#### [EXERCISE]
Check every line of the entries for "https", and copy the lines that hold it.

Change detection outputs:
※

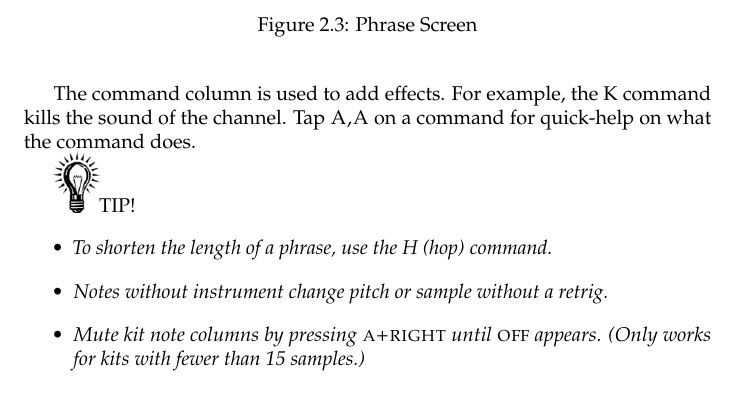
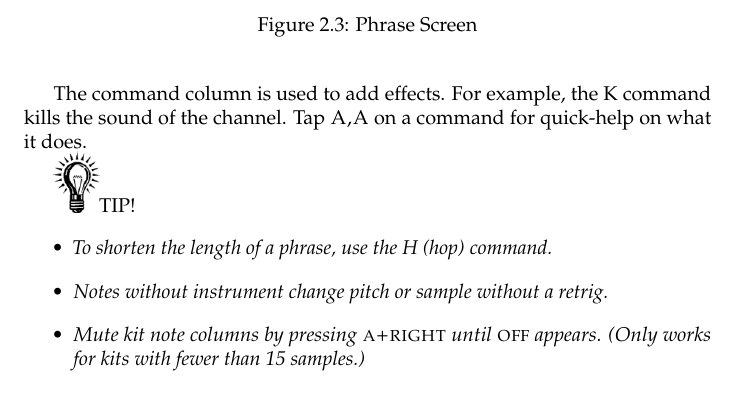
Before and after one commit to jkotlinski/lsdj-doc, a LaTeX thesis (lsdj-manual.tex, which reads screens.tex): part of page 18 of 79, cut so that both start at the same text. Compiled offline with pdfLaTeX.

Commit message:
minor edit

```diff
--- a/screens.tex
+++ b/screens.tex
@@ -90,7 +90,7 @@ The note column looks different depending on instrument. Usually it shows note a
 
 The instrument column selects instrument. Press \textsc{select+right} to edit an instrument in the instrument screen.
 
-The command column is used to add effects. For example, the K command kills the sound of the channel. Tap \textsc{A,A} on a command for quick-help on what the command does.
+The command column is used to add effects. For example, the K command kills the sound of the channel. Tap \textsc{A,A} on a command for quick-help on what it does.
 
 \includegraphics[width=0.8cm]{tip}TIP!
 \begin{itemize}
```
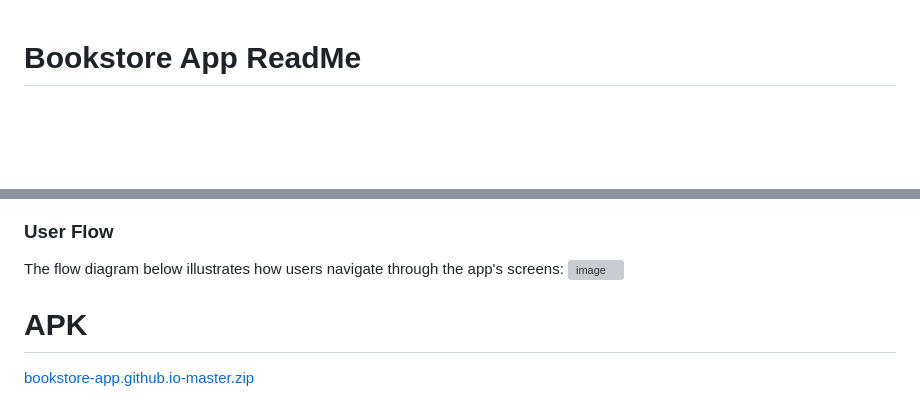
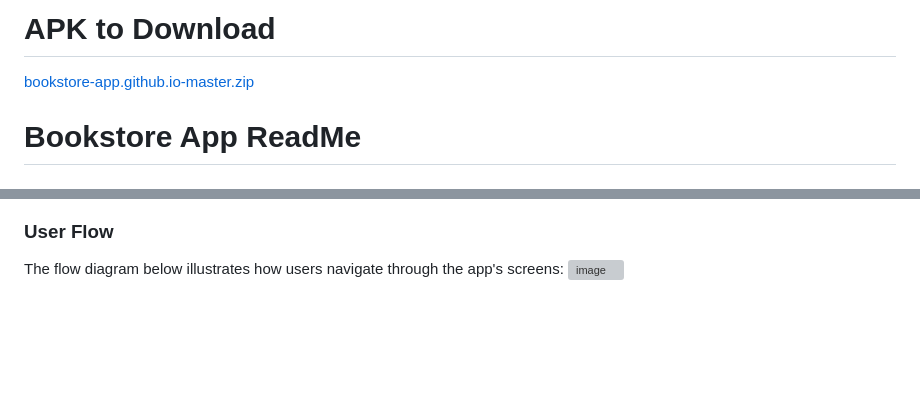
Before and after one commit to cc231008/Bookstore-App, a Markdown page: README.md, 2 parts joined by grey strips. Drawn GitHub-style; blank space fills up the shorter version; grey boxes are pictures that could not be loaded.

```diff
--- a/README.md
+++ b/README.md
@@ -1,3 +1,6 @@
+# APK to Download
+[bookstore-app.github.io-master.zip](https://github.com/user-attachments/files/18511036/bookstore-app.github.io-master.zip)
+
 # Bookstore App ReadMe
 
 ## Brief Description
@@ -73,6 +76,3 @@ Below are the wireframes showcasing the app's key screens:
 ### User Flow
 The flow diagram below illustrates how users navigate through the app's screens:
 ![image](https://github.com/user-attachments/assets/acc80b3c-fa76-4e94-9be2-dfedeb445244)
-
-# APK
-[bookstore-app.github.io-master.zip](https://github.com/user-attachments/files/18511036/bookstore-app.github.io-master.zip)
```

※

#### [TASK SOLUTION]
+[bookstore-app.github.io-master.zip](https://github.com/user-attachments/files/18511036/bookstore-app.github.io-master.zip)
 ![image](https://github.com/user-attachments/assets/acc80b3c-fa76-4e94-9be2-dfedeb445244)
-[bookstore-app.github.io-master.zip](https://github.com/user-attachments/files/18511036/bookstore-app.github.io-master.zip)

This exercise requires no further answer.